**Activity**
Of the lines below, report only those that contain "selectedSignNVSpR".

**Data listing**
§
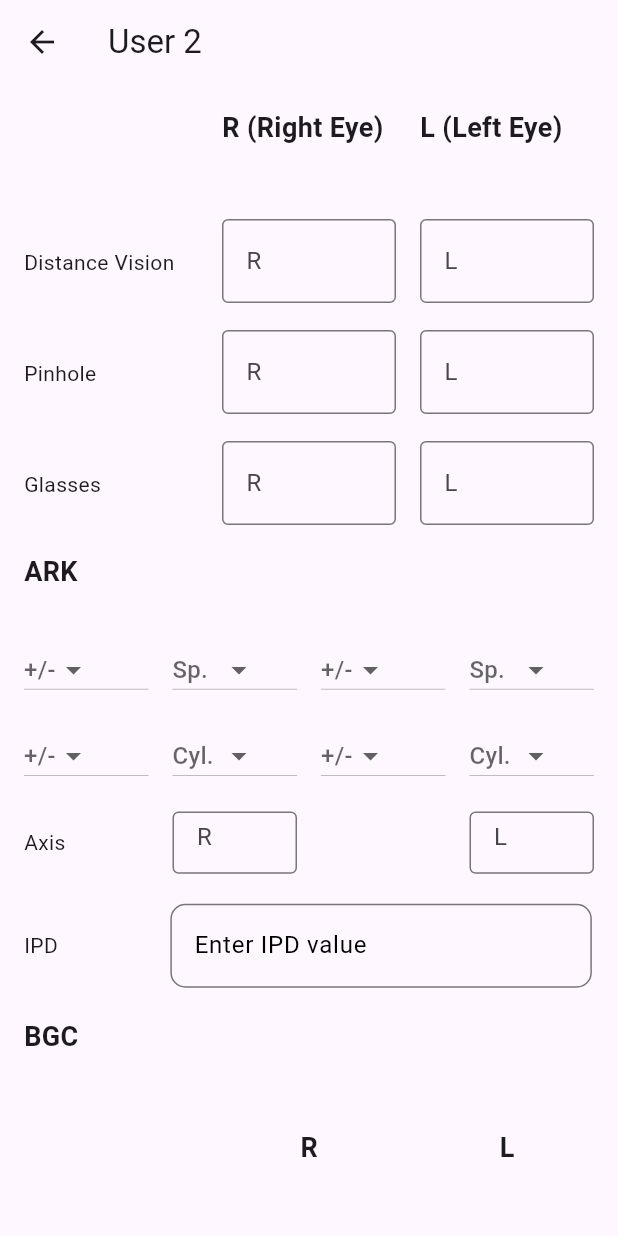
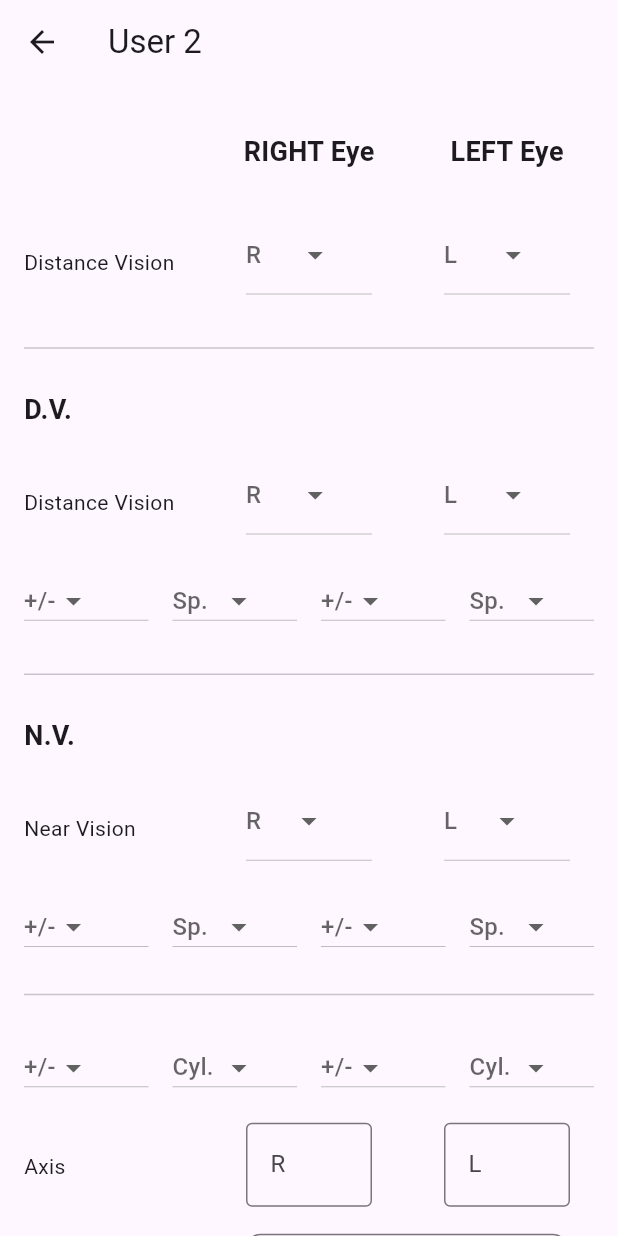
Before and after one commit to jayan110105/OpthaDoc, a Flutter app: the User2 screen opened by its route, on a phone screen of 412 x 824 dp. Run offline on Flutter 3.47's test engine with Material 3 defaults, Android fonts, the light colour scheme and no system bars; our stand-ins replace firebase_core; accounts and stored records are empty.

Commit message:
Firebase Setup & User2 Oevrhaul

```diff
--- a/lib/main.dart
+++ b/lib/main.dart
@@ -1,4 +1,6 @@
 import 'package:flutter/material.dart';
+import 'package:firebase_core/firebase_core.dart';
+import 'package:optha_doc/firebase_options.dart';
 import 'package:optha_doc/ui/screens/Diagnosis.dart';
 import 'package:optha_doc/ui/screens/User3.dart';
 import 'package:optha_doc/ui/screens/login.dart';
@@ -9,7 +11,10 @@ import 'package:optha_doc/ui/screens/MedicalHistory.dart';
 import 'package:optha_doc/ui/screens/ClinicalExamination.dart';
 import 'package:optha_doc/ui/screens/RoleLogin.dart';
 
-void main() => runApp(MaterialApp(
+void main() async{
+  WidgetsFlutterBinding.ensureInitialized();
+  await Firebase.initializeApp(options: DefaultFirebaseOptions.currentPlatform);
+  runApp(MaterialApp(
   initialRoute: '/home',
   routes: {
     '/home': (context) => const Home(),
@@ -25,6 +30,7 @@ void main() => runApp(MaterialApp(
   },
   //home: Home(),
 ));
+}
 
 class Home extends StatelessWidget {
   const Home({super.key});
--- a/lib/ui/screens/User2.dart
+++ b/lib/ui/screens/User2.dart
@@ -11,14 +11,24 @@ class _User2State extends State<User2> {
   String? selectedBifocal;
   String? selectedColor;
   String? selectedRemarks;
-  double? selectedSpR;
-  double? selectedSpL;
+  double? selectedDVSpR;
+  double? selectedDVSpL;
+  double? selectedNVSpR;
+  double? selectedNVSpL;
   double? selectedCylR;
   double? selectedCylL;
-  String? selectedSignSpR;
-  String? selectedSignSpL;
+  String? selectedSignDVSpR;
+  String? selectedSignDVSpL;
+  String? selectedSignNVSpR;
+  String? selectedSignNVSpL;
   String? selectedSignCylR;
   String? selectedSignCylL;
+  String? selectedDVR;
+  String? selectedDVL;
+  String? selectedDVR2;
+  String? selectedDVL2;
+  String? selectedNVR;
+  String? selectedNVL;
 
   @override
   Widget build(BuildContext context) {
@@ -40,22 +50,54 @@ class _User2State extends State<User2> {
               physics: const NeverScrollableScrollPhysics(),
               children: [
                 const SizedBox(),
-                _buildEyeLabel("R (Right Eye)"),
-                _buildEyeLabel("L (Left Eye)"),
+                Center(child: _buildEyeLabel("RIGHT Eye")),
+                Center(child: _buildEyeLabel("LEFT Eye")),
                 _buildTextLabel('Distance Vision'),
-                _buildTextField('R'),
-                _buildTextField('L'),
-                _buildTextLabel('Pinhole'),
-                _buildTextField('R'),
-                _buildTextField('L'),
-                _buildTextLabel('Glasses'),
-                _buildTextField('R'),
-                _buildTextField('L'),
-                _buildEyeLabel("ARK"),
-                const SizedBox(),
-                const SizedBox(),
+                _buildDistanceVisionDropdown(selectedDVR, "R", (newValue) {
+                  setState(() {
+                    selectedDVR = newValue;
+                  });
+                }),
+                _buildDistanceVisionDropdown(selectedDVL, "L", (newValue) {
+                  setState(() {
+                    selectedDVL = newValue;
+                  });
+                }),
               ],
             ),
+            SizedBox(height: 20,),
+            Divider(),
+            SizedBox(height: 20,),
+            Row(
+              mainAxisAlignment: MainAxisAlignment.start,
+              children: [
+                _buildEyeLabel("D.V."),
+              ],
+            ),
+            SizedBox(height: 20,),
+            GridView.count(
+              crossAxisCount: 3,
+              childAspectRatio: 2,
+              crossAxisSpacing: 16.0,
+              mainAxisSpacing: 16.0,
+              padding: EdgeInsets.zero,
+              shrinkWrap: true,
+              physics: const NeverScrollableScrollPhysics(),
+              children: [
+                _buildTextLabel('Distance Vision'),
+                _buildDistanceVisionDropdown(selectedDVR2, "R", (newValue) {
+                  setState(() {
+                    selectedDVR2 = newValue;
+                  });
+                }),
+                _buildDistanceVisionDropdown(selectedDVL2, "L", (newValue) {
+                  setState(() {
+                    selectedDVL2 = newValue;
+                  });
+                }),
+              ]
+            ),
+            SizedBox(height: 16,),
             GridView.count(
                 crossAxisCount: 4,
                 childAspectRatio: 2,
@@ -65,26 +107,104 @@ class _User2State extends State<User2> {
                 shrinkWrap: true,
                 physics: const NeverScrollableScrollPhysics(),
                 children: [
-                _buildSignDropdown(selectedSignSpR, (newValue) {
+                  _buildSignDropdown(selectedSignDVSpR, (newValue) {
                     setState(() {
-                    selectedSignSpR = newValue;
+                      selectedSignDVSpR = newValue;
                     });
                   }),
-                _buildDropdown(8, "Sp.", selectedSpR, (newValue) {
+                  _buildDropdown(8, "Sp.", selectedDVSpR, (newValue) {
                     setState(() {
-                    selectedSpR = newValue;
+                      selectedDVSpR = newValue;
                     });
                   }),
-                _buildSignDropdown(selectedSignSpL, (newValue) {
+                  _buildSignDropdown(selectedSignDVSpL, (newValue) {
                     setState(() {
-                    selectedSignSpL = newValue;
+                      selectedSignDVSpL = newValue;
                     });
                   }),
-                _buildDropdown(8, "Sp.", selectedSpL, (newValue) {
+                  _buildDropdown(8, "Sp.", selectedDVSpL, (newValue) {
                     setState(() {
-                    selectedSpL = newValue;
+                      selectedDVSpL = newValue;
                     });
                   }),
+                ]
+            ),
+            SizedBox(height: 20,),
+            Divider(),
+            SizedBox(height: 20,),
+            Row(
+              mainAxisAlignment: MainAxisAlignment.start,
+              children: [
+                _buildEyeLabel("N.V."),
+              ],
+            ),
+            SizedBox(height: 20,),
+            GridView.count(
+              crossAxisCount: 3,
+              childAspectRatio: 2,
+              crossAxisSpacing: 16.0,
+              mainAxisSpacing: 16.0,
+              padding: EdgeInsets.zero,
+              shrinkWrap: true,
+              physics: const NeverScrollableScrollPhysics(),
+              children: [
+                _buildTextLabel('Near Vision'),
+                _buildNearVisionDropdown(selectedNVR, "R", (newValue) {
+                  setState(() {
+                    selectedNVR = newValue;
+                  });
+                }),
+                _buildNearVisionDropdown(selectedNVL, "L", (newValue) {
+                  setState(() {
+                    selectedNVL = newValue;
+                  });
+                }),
+              ]
+            ),
+            SizedBox(height: 16,),
+            GridView.count(
+              crossAxisCount: 4,
+              childAspectRatio: 2,
+              crossAxisSpacing: 16.0,
+              mainAxisSpacing: 16.0,
+              padding: EdgeInsets.zero,
+              shrinkWrap: true,
+              physics: const NeverScrollableScrollPhysics(),
+              children: [
+                _buildSignDropdown(selectedSignNVSpR, (newValue) {
+                  setState(() {
+                    selectedSignNVSpR = newValue;
+                  });
+                }),
+                _buildDropdown(8, "Sp.", selectedNVSpR, (newValue) {
+                  setState(() {
+                    selectedNVSpR = newValue;
+                  });
+                }),
+                _buildSignDropdown(selectedSignNVSpL, (newValue) {
+                  setState(() {
+                    selectedSignNVSpL = newValue;
+                  });
+                }),
+                _buildDropdown(8, "Sp.", selectedNVSpL, (newValue) {
+                  setState(() {
+                    selectedNVSpL = newValue;
+                  });
+                }),
+              ]
+            ),
+            SizedBox(height: 16,),
+            Divider(),
+            SizedBox(height: 20,),
+            GridView.count(
+                crossAxisCount: 4,
+                childAspectRatio: 2,
+                crossAxisSpacing: 16.0,
+                mainAxisSpacing: 16.0,
+                padding: EdgeInsets.zero,
+                shrinkWrap: true,
+                physics: const NeverScrollableScrollPhysics(),
+                children: [
                 _buildSignDropdown(selectedSignCylR, (newValue) {
                   setState(() {
                     selectedSignCylR = newValue;
@@ -105,19 +225,30 @@ class _User2State extends State<User2> {
                     selectedCylL = newValue;
                   });
                 }),
+              ]
+            ),
+            SizedBox(height: 16,),
+            GridView.count(
+              crossAxisCount: 3,
+              childAspectRatio: 2,
+              crossAxisSpacing: 16.0,
+              mainAxisSpacing: 16.0,
+              padding: EdgeInsets.zero,
+              shrinkWrap: true,
+              physics: const NeverScrollableScrollPhysics(),
+              children: [
                 _buildTextLabel('Axis'),
                 _buildTextField('R'),
-                SizedBox(),
                 _buildTextField('L'),
               ]
             ),
-            SizedBox(height: 20,),
+            SizedBox(height: 16,),
             Row(
               children: [
                 _buildTextLabel("IPD"),
-                SizedBox(width: 75,),
+                SizedBox(width: 125,),
                 Container(
-                  width: 281,
+                  width: 215,
                   child: TextField(
                     cursorColor: Colors.black,
                     decoration: InputDecoration(
@@ -139,47 +270,9 @@ class _User2State extends State<User2> {
               ],
             ),
           SizedBox(height: 20,),
-          GridView.count(
-          crossAxisCount: 3,
-          childAspectRatio: 2,
-          crossAxisSpacing: 16.0,
-          mainAxisSpacing: 16.0,
-          padding: EdgeInsets.zero,
-          shrinkWrap: true,
-          physics: const NeverScrollableScrollPhysics(),
-          children: [
-            _buildEyeLabel("BGC"),
-            SizedBox(),
-            SizedBox(),
-            SizedBox(),
-            Column(
-              crossAxisAlignment: CrossAxisAlignment.center,
-              children: [
-                _buildEyeLabel("R"),
-              ],
-            ),
-            Column(
-              crossAxisAlignment: CrossAxisAlignment.center,
-              children: [
-                _buildEyeLabel("L"),
-              ],
-            ),
-            _buildTextLabel("Sp."),
-            _buildTextField("R"),
-            _buildTextField("L"),
-            _buildTextLabel("Cyl."),
-            _buildTextField("R"),
-            _buildTextField("L"),
-            _buildTextLabel("Axis"),
-            _buildTextField("R"),
-            _buildTextField("L"),
-            _buildTextLabel("ADD"),
-            _buildTextField("R"),
-            _buildTextField("L"),
-          ],
-          ),
             SizedBox(height: 20,),
             Divider(),
+            SizedBox(height: 20,),
             _buildEyeLabel("Bifocal"),
             _buildCheckboxListTile('Kryptok', selectedBifocal, (value) {
               setState(() {
@@ -213,6 +306,7 @@ class _User2State extends State<User2> {
             }),
 
             Divider(),
+            SizedBox(height: 20,),
             _buildEyeLabel("Colour"),
             _buildCheckboxListTile('White', selectedColor, (value) {
               setState(() {
@@ -241,6 +335,7 @@ class _User2State extends State<User2> {
             }),
 
             Divider(),
+            SizedBox(height: 20,),
             _buildEyeLabel("Remarks"),
             _buildCheckboxListTile('D.V. only', selectedRemarks, (value) {
               setState(() {
@@ -335,12 +430,15 @@ class _User2State extends State<User2> {
   }
 
   Widget _buildTextField(String hint) {
-    return SizedBox(
+    return Padding(
+      padding: const EdgeInsets.symmetric(horizontal: 16.0),
+      child: SizedBox(
           width: 80, // Use SizedBox instead of Container to enforce fixed width
           child: TextField(
             decoration: InputDecoration(
               border: OutlineInputBorder(),
               hintText: hint,
+            ),
           ),
         ),
     );
@@ -380,4 +478,41 @@ class _User2State extends State<User2> {
       onChanged: onChanged,
     );
   }
+
+  Widget _buildDistanceVisionDropdown(String? value,String hint, Function(String?) onChanged) {
+    List<String> visionValues = ["6/6", "6/9", "6/12", "6/18", "6/24", "6/36", "6/60", "3/60", "1/60"];
+
+    return Padding(
+      padding: const EdgeInsets.symmetric(horizontal: 16.0),
+      child: DropdownButton<String>(
+        value: value,
+        hint: Text(hint),
+        items: visionValues.map((String value) {
+          return DropdownMenuItem<String>(
+            value: value,
+            child: Text(value),
+          );
+        }).toList(),
+        onChanged: onChanged,
+      ),
+    );
   }
+  Widget _buildNearVisionDropdown(String? value,String hint, Function(String?) onChanged) {
+    List<String> visionValues = ["N5", "N6", "N8", "N10", "N12", "N14", "N18", "N24", "N36", "N48", "N60"];
+
+    return Padding(
+      padding: const EdgeInsets.symmetric(horizontal: 16.0),
+      child: DropdownButton<String>(
+        value: value,
+        hint: Text(hint),
+        items: visionValues.map((String value) {
+          return DropdownMenuItem<String>(
+            value: value,
+            child: Text(value),
+          );
+        }).toList(),
+        onChanged: onChanged,
+      ),
+    );
+  }
+}
--- a/pubspec.yaml
+++ b/pubspec.yaml
@@ -35,6 +35,7 @@ dependencies:
   # The following adds the Cupertino Icons font to your application.
   # Use with the CupertinoIcons class for iOS style icons.
   cupertino_icons: ^1.0.6
+  firebase_core: ^3.4.0
 
 dev_dependencies:
   flutter_test:
```
Also changed, not shown: firebase.json (added), lib/firebase_options.dart (added), pubspec.lock, 7 other files. Lines whose indentation alone changed are shown as unchanged.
§
**Final answer**
+  String? selectedSignNVSpR;
+                _buildSignDropdown(selectedSignNVSpR, (newValue) {
+                    selectedSignNVSpR = newValue;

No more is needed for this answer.